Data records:
_ _ _ _
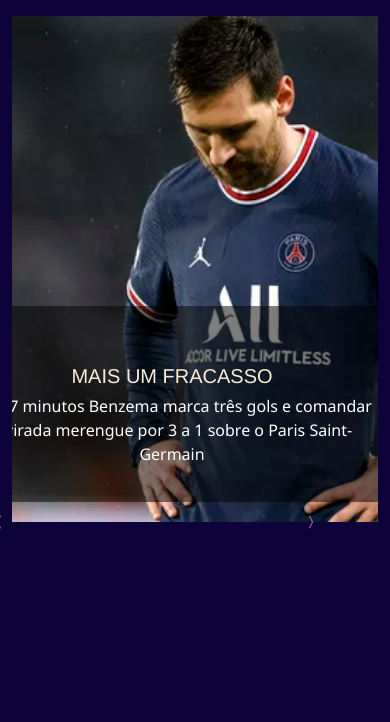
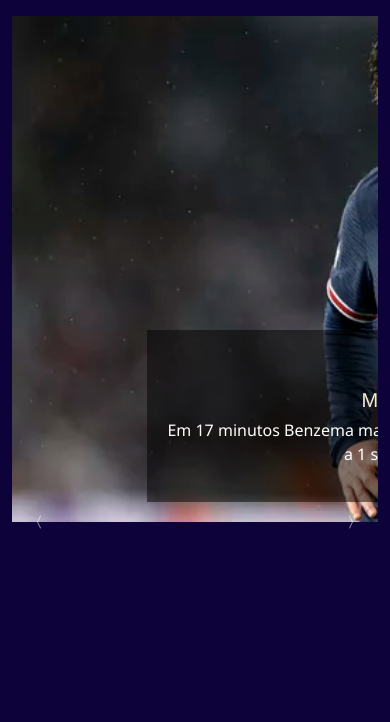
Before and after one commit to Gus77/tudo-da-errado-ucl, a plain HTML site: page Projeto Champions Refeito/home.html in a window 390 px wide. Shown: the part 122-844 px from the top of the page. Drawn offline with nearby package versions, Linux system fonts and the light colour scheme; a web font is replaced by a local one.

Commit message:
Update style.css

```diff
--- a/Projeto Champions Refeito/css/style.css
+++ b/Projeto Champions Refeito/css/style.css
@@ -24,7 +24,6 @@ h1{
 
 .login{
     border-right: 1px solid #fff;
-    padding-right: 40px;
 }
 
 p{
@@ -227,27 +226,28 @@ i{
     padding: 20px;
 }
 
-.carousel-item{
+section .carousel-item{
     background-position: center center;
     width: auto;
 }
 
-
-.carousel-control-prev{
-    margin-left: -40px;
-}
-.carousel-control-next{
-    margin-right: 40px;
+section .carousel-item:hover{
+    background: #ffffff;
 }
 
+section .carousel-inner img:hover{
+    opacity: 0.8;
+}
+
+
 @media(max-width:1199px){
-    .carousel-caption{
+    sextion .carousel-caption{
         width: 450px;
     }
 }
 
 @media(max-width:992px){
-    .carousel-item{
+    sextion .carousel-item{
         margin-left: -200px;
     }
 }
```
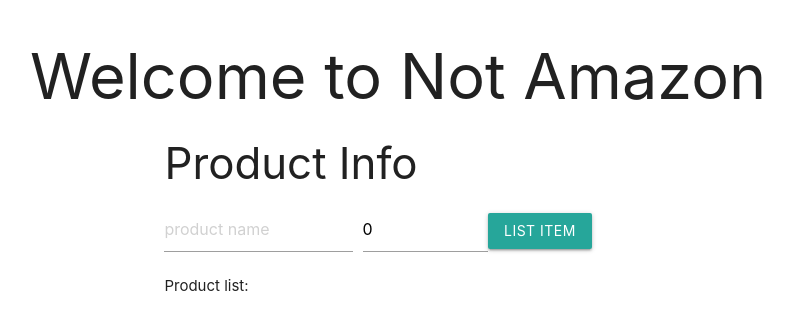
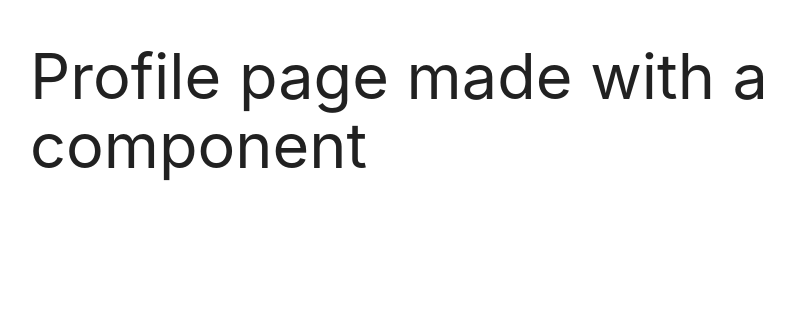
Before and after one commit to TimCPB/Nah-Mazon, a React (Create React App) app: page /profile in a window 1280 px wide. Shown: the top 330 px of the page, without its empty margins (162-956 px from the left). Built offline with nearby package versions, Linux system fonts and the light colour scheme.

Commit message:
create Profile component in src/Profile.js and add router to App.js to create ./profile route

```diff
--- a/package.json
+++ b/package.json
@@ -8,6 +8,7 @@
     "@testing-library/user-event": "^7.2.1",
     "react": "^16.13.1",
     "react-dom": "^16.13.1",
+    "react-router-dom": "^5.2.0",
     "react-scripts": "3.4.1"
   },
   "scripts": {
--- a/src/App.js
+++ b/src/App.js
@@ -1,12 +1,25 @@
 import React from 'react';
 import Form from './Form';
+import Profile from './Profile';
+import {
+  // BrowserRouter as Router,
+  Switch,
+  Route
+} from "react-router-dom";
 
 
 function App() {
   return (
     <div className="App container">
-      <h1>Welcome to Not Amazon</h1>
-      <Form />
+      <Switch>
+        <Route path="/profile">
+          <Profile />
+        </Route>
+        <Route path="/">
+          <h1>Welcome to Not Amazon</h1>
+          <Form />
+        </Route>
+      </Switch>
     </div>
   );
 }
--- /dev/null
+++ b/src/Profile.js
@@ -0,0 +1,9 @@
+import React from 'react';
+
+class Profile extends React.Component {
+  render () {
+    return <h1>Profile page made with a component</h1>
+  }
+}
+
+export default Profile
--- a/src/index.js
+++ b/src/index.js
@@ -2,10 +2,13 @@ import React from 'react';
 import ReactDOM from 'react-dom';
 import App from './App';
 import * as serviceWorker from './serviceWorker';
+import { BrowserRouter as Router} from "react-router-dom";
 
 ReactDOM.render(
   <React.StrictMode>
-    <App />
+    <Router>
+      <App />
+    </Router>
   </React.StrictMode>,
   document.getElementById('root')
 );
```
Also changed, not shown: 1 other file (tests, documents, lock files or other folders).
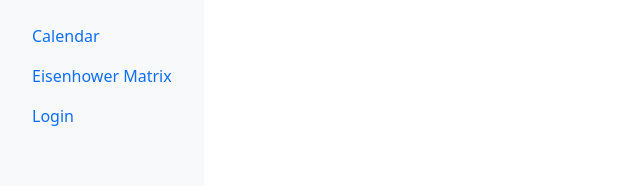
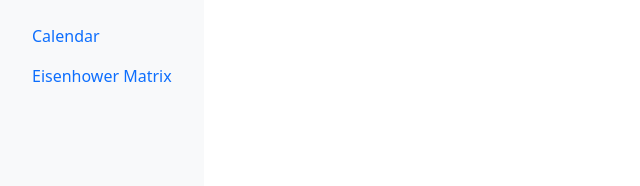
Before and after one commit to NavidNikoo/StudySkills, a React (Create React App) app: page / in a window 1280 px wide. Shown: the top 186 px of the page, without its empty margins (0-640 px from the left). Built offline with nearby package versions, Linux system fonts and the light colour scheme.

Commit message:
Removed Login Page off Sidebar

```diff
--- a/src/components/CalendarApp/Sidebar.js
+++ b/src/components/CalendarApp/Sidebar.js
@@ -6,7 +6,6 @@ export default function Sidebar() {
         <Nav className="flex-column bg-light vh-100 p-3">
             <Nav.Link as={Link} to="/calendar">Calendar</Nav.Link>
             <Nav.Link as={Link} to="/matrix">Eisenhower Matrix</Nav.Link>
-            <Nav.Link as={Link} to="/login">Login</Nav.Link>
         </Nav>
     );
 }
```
_ _ _ _
### [Task prompt]
A bare number is the whole answer: how many lines in the entries contain "item"?

### [Solution to this task]
5